British retailer Marks & Spencer posted its first rise in annual profit in four years and said it would return excess cash to shareholders, fuelling hopes that it has finally rediscovered a successful formula.

Britain's biggest clothing retailer, which also sells homewares and upmarket food, said on Wednesday it made a profit before tax and one-off items of 661.2 million pounds ($1.02 billion) in the year to March 28.

That compares with analyst forecasts of 625-664 million pounds, with a consensus of 648 million pounds, and is 6.1 percent higher than the 623 million pounds made in 2013-14.

M&S raised its dividend 5.9 percent to 18 pence and announced the start of an ongoing programme of enhanced returns for shareholders with a share buyback of 150 million pounds for the 2015-16 year.

"We are a more capable business following a sustained period of investment in our infrastructure and in our people," said Chairman Robert Swannell.

Shares in M&S, one of Britain's best known high street shopping chains, have risen by a third over the last nine months, hitting an eight-year high on Tuesday.

The increase reflects hopes that the billions of pounds spent by Chief Executive Marc Bolland on the redesign of products, stores, supply chain logistics and its website is paying off and addressing decades of under-investment in the 131-year-old firm.

Bolland, in the job since 2010, has focused on boosting profit margins.

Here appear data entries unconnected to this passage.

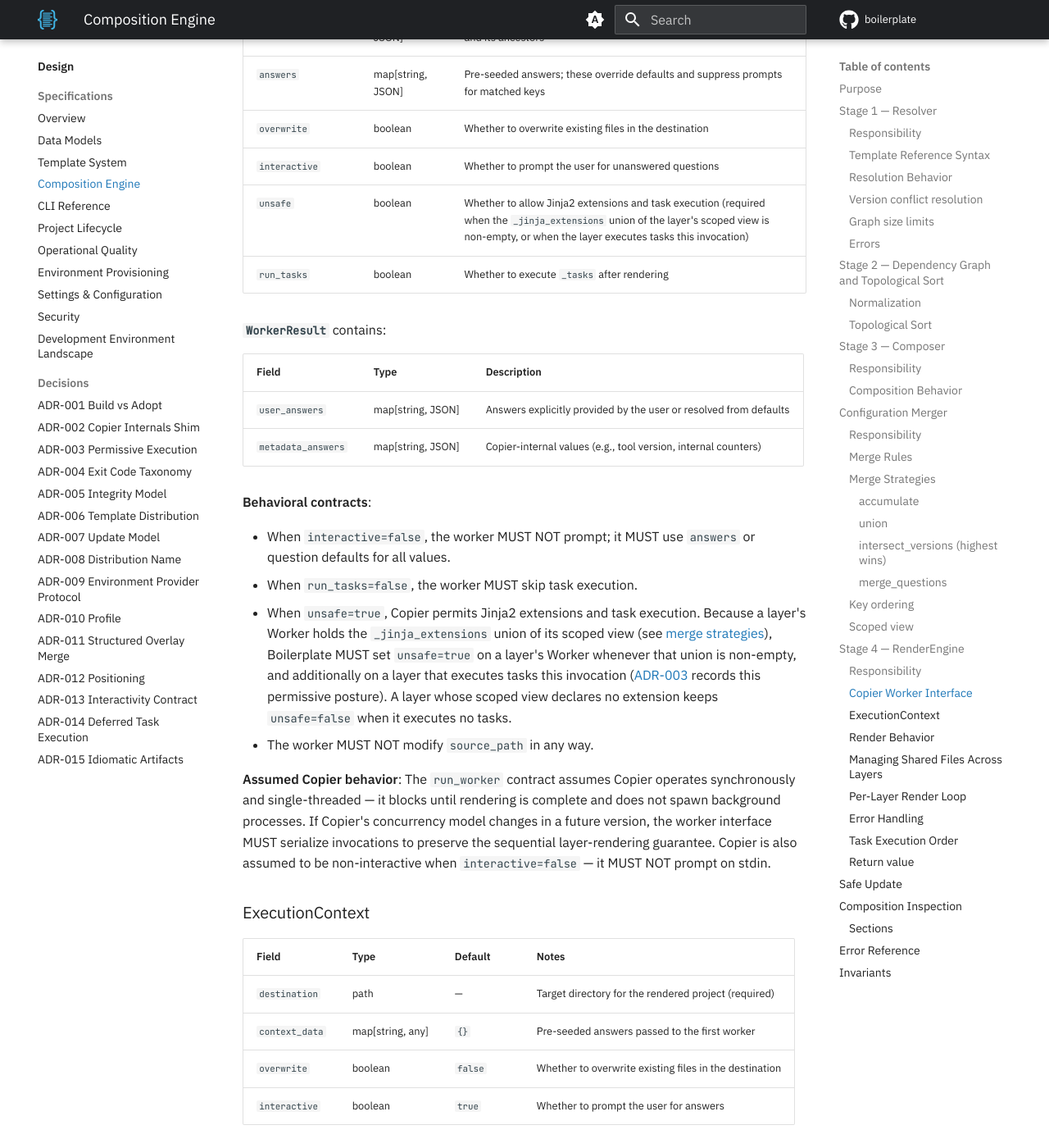
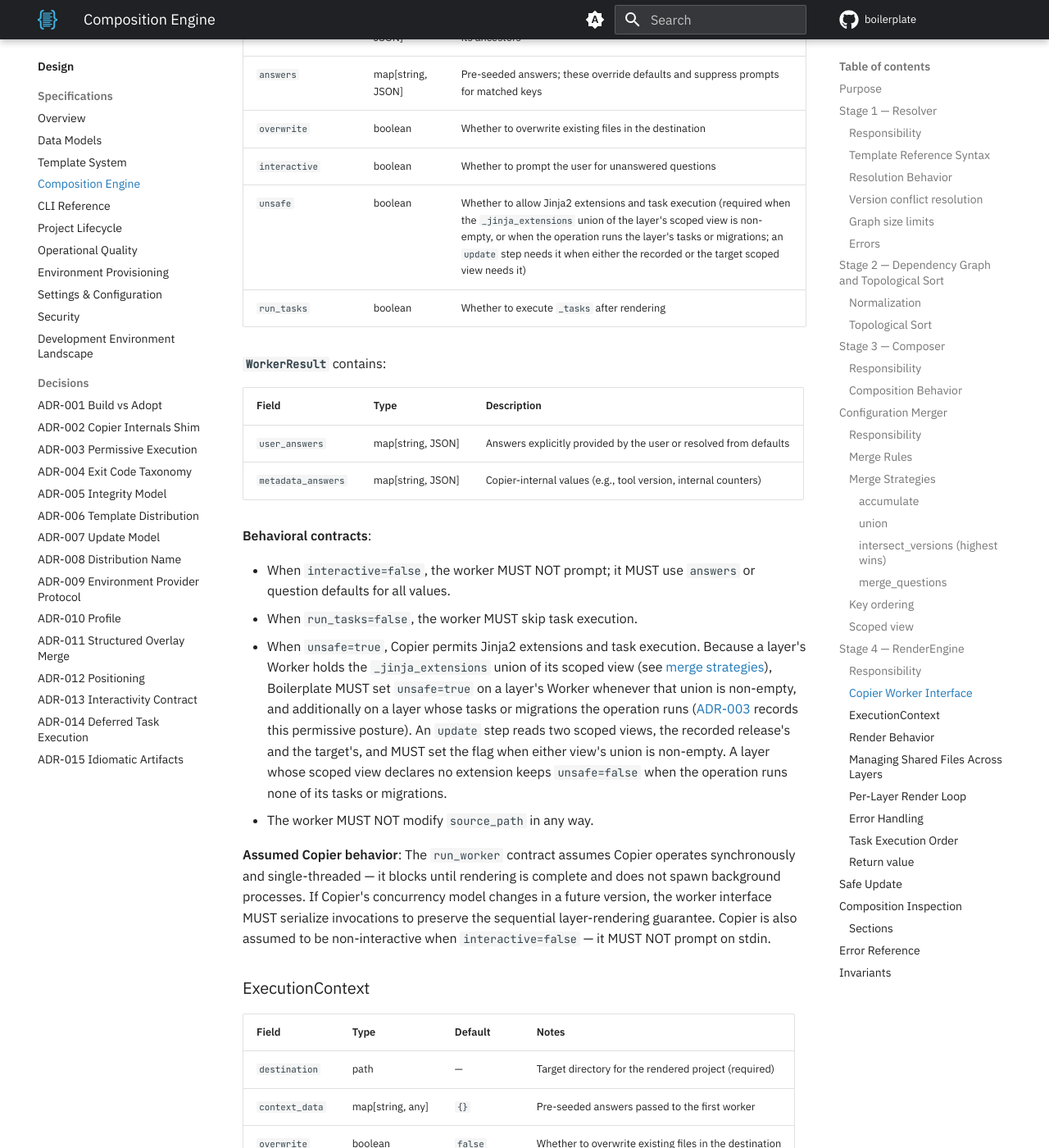
Before and after one commit to TheRealBillSiegler/boilerplate, an MkDocs documentation site: the page built from docs/design/04-composition-engine.md, in a window 1280 px wide and 1400 px high, scrolled down 9820 px. Shown: the whole window at 82% size. Built offline with MkDocs 1.6.1 and Material for MkDocs 9.7.7, drawn with Linux system fonts in a browser that asks for light colours; a script that is not in the unit is left out; comment, search, counter and statistics services are not loaded; the version menu is left out; some of the changed text lies outside the part shown.

Commit message:
docs(design): extend the unsafe rule in design 04 to migrations
The permissive-execution decision grants `unsafe` when the operation
runs a layer's tasks or migrations and, for an update step, when either
the recorded or the target scoped view needs it. Copier's own check
covers the old template's extensions and tasks and the migration tasks
in update mode. Design 04 owns the rule and still named only the
extension union and tasks, so it now states the decision's rule.

Co-Authored-By: Claude Sonnet 5.5 <noreply@anthropic.com>

```diff
--- a/docs/design/04-composition-engine.md
+++ b/docs/design/04-composition-engine.md
@@ -274,7 +274,7 @@ The RenderEngine delegates actual file generation to Copier via the `run_worker`
 | `answers` | map[string, JSON] | Pre-seeded answers; these override defaults and suppress prompts for matched keys |
 | `overwrite` | boolean | Whether to overwrite existing files in the destination |
 | `interactive` | boolean | Whether to prompt the user for unanswered questions |
-| `unsafe` | boolean | Whether to allow Jinja2 extensions and task execution (required when the `_jinja_extensions` union of the layer's scoped view is non-empty, or when the layer executes tasks this invocation) |
+| `unsafe` | boolean | Whether to allow Jinja2 extensions and task execution (required when the `_jinja_extensions` union of the layer's scoped view is non-empty, or when the operation runs the layer's tasks or migrations; an `update` step needs it when either the recorded or the target scoped view needs it) |
 | `run_tasks` | boolean | Whether to execute `_tasks` after rendering |
 
 **`WorkerResult`** contains:
@@ -288,7 +288,7 @@ The RenderEngine delegates actual file generation to Copier via the `run_worker`
 
 - When `interactive=false`, the worker MUST NOT prompt; it MUST use `answers` or question defaults for all values.
 - When `run_tasks=false`, the worker MUST skip task execution.
-- When `unsafe=true`, Copier permits Jinja2 extensions and task execution. Because a layer's Worker holds the `_jinja_extensions` union of its scoped view (see [merge strategies](#merge-strategies)), Boilerplate MUST set `unsafe=true` on a layer's Worker whenever that union is non-empty, and additionally on a layer that executes tasks this invocation ([ADR-003](adr-003-permissive-execution.md) records this permissive posture). A layer whose scoped view declares no extension keeps `unsafe=false` when it executes no tasks.
+- When `unsafe=true`, Copier permits Jinja2 extensions and task execution. Because a layer's Worker holds the `_jinja_extensions` union of its scoped view (see [merge strategies](#merge-strategies)), Boilerplate MUST set `unsafe=true` on a layer's Worker whenever that union is non-empty, and additionally on a layer whose tasks or migrations the operation runs ([ADR-003](adr-003-permissive-execution.md) records this permissive posture). An `update` step reads two scoped views, the recorded release's and the target's, and MUST set the flag when either view's union is non-empty. A layer whose scoped view declares no extension keeps `unsafe=false` when the operation runs none of its tasks or migrations.
 - The worker MUST NOT modify `source_path` in any way.
 
 **Assumed Copier behavior**: The `run_worker` contract assumes Copier operates synchronously and single-threaded — it blocks until rendering is complete and does not spawn background processes. If Copier's concurrency model changes in a future version, the worker interface MUST serialize invocations to preserve the sequential layer-rendering guarantee. Copier is also assumed to be non-interactive when `interactive=false` — it MUST NOT prompt on stdin.
@@ -314,7 +314,7 @@ The RenderEngine asks the questions of the full merged schema (no underscore-pre
 - Each layer produces its own `.copier-answers.<layer>.yml` — Copier renders the template's answers-file stub at the path its `_answers_file:` directive names, and both halves are required (the contract is specified at [Per-Layer Render Loop](#per-layer-render-loop) below). Each layer's answers file records the answers to its scoped view's questions, which the layer's later `copier update` starts from (see [Safe Update](#safe-update) and [06-project-lifecycle.md §Step 4: Three-Way Merge](06-project-lifecycle.md#step-4-three-way-merge)).
 - Layer N+1 overwrites Layer N's file collisions at the same path (file-level composition; see [Composition is file-level, not content-level](#managing-shared-files-across-layers)).
 - Layer-local directives (e.g., `_exclude`, `_skip_if_exists`, `_subdirectory`) are applied per-layer from each layer's own `copier.yml`; they do not propagate across layers. One exception: `_jinja_extensions` merges by union within each scoped view (see [merge strategies](#merge-strategies) above), so a layer's declared extensions reach its own Worker and every descendant's Worker, and no ancestor's or sibling's. For the rule on `_skip_if_exists`, see [Per-Layer Render Loop](#per-layer-render-loop) below.
-- The `unsafe=true` flag is passed to a layer's worker whenever the `_jinja_extensions` union of its scoped view is non-empty, and additionally to a layer that executes tasks this invocation (see [Copier Worker Interface](#copier-worker-interface)).
+- The `unsafe=true` flag is passed to a layer's worker whenever the `_jinja_extensions` union of its scoped view is non-empty, and additionally to a layer whose tasks or migrations the operation runs; an `update` step passes it when either the recorded or the target scoped view needs it (see [Copier Worker Interface](#copier-worker-interface)).
 - The render operation MUST be aborted with `BP_RENDER_TIMEOUT` if the wall-clock time exceeds the configured `render_timeout` setting (default: 300 seconds). See [09-settings-and-configuration.md §Settings](09-settings-and-configuration.md#settings) for the `BOILERPLATE_RENDER_TIMEOUT` environment variable.
 
 **Single-prompt answer reuse**:
```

He delivered a rise in the 2014-15 gross margin for general merchandise -- spanning clothing, footwear and homewares -- of 190 basis points.

That was a reward for having sourced more goods directly from suppliers, spending less on promotions and concentrating more on full-price sales.

The food gross margin rose 30 basis points.

M&S said it expected further progress in the 2015-16 year, guiding to gross margin growth of 150-200 basis points in general merchandise and up to 10 basis points in food.